§ What is required
Whenever a line of the material contains the string "after", it should be copied.

§ Input data
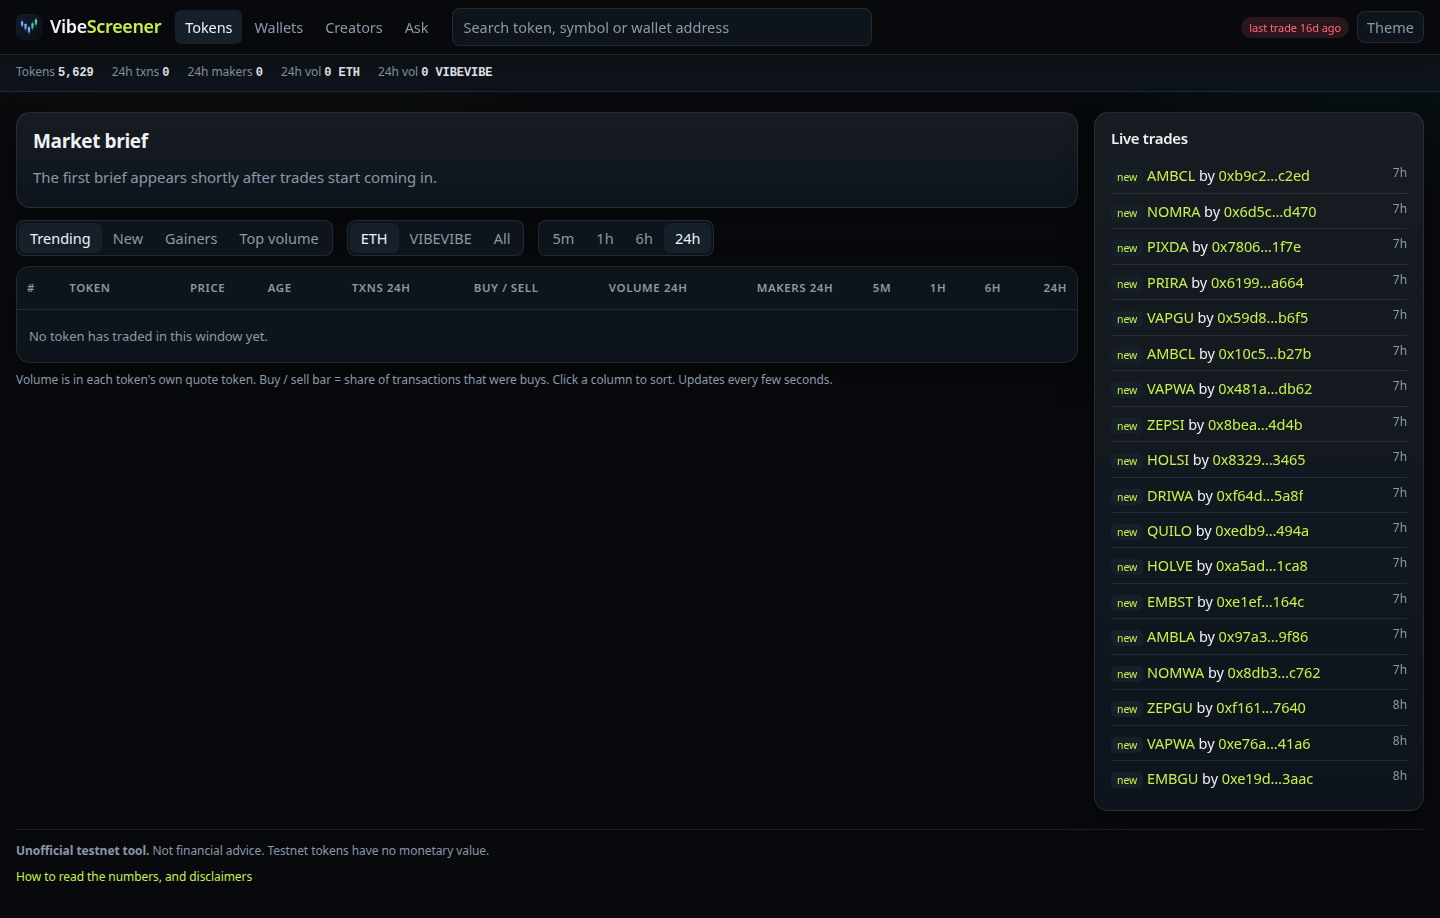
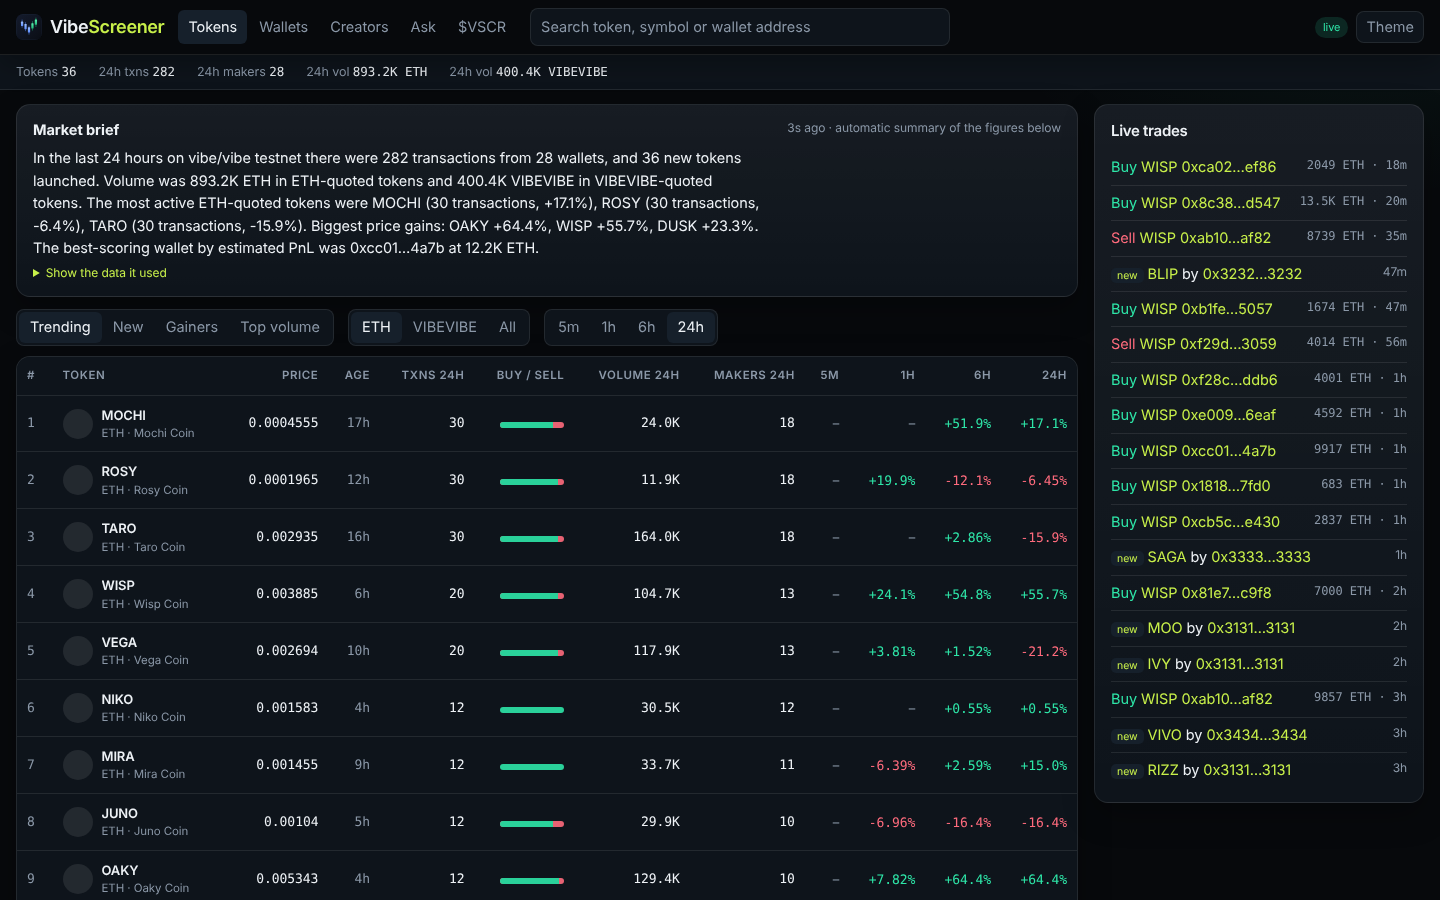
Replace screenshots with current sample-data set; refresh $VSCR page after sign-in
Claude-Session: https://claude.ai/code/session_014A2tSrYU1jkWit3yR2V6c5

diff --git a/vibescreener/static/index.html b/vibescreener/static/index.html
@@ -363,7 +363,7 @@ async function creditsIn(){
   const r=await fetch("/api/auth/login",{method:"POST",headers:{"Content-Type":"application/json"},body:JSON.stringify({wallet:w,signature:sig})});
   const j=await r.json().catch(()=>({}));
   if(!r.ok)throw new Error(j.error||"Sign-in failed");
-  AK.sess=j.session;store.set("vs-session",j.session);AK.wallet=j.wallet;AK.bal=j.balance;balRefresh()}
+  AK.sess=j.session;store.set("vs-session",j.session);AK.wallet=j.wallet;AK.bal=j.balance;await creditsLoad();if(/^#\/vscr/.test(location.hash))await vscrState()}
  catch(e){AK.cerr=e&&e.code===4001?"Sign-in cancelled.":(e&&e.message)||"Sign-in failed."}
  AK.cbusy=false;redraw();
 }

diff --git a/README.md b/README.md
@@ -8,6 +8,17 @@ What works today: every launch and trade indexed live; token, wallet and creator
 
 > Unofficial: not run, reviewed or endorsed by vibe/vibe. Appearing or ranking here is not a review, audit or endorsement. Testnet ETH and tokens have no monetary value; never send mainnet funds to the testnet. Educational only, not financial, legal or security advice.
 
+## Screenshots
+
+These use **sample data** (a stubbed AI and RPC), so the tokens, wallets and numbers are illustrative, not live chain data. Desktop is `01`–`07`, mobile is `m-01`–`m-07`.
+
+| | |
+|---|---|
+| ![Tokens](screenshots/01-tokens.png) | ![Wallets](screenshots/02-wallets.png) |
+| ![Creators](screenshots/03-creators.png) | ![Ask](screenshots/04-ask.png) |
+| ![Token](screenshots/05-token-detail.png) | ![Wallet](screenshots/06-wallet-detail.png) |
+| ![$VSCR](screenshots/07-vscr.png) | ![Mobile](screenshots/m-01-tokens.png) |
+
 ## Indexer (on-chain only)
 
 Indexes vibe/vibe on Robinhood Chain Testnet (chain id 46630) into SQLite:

---

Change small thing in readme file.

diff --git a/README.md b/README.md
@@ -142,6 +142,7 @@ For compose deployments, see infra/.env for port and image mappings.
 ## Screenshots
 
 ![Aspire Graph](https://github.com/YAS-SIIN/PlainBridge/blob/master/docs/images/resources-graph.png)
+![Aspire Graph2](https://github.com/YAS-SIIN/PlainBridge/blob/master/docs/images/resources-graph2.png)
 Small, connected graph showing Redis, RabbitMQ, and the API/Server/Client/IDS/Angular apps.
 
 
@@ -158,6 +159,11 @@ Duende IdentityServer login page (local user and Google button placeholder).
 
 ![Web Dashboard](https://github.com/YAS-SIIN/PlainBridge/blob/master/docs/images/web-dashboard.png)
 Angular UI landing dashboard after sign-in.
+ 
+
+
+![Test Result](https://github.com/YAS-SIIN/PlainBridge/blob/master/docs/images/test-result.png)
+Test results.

§ Answer box
Replace screenshots with current sample-data set; refresh $VSCR page after sign-in
 Angular UI landing dashboard after sign-in.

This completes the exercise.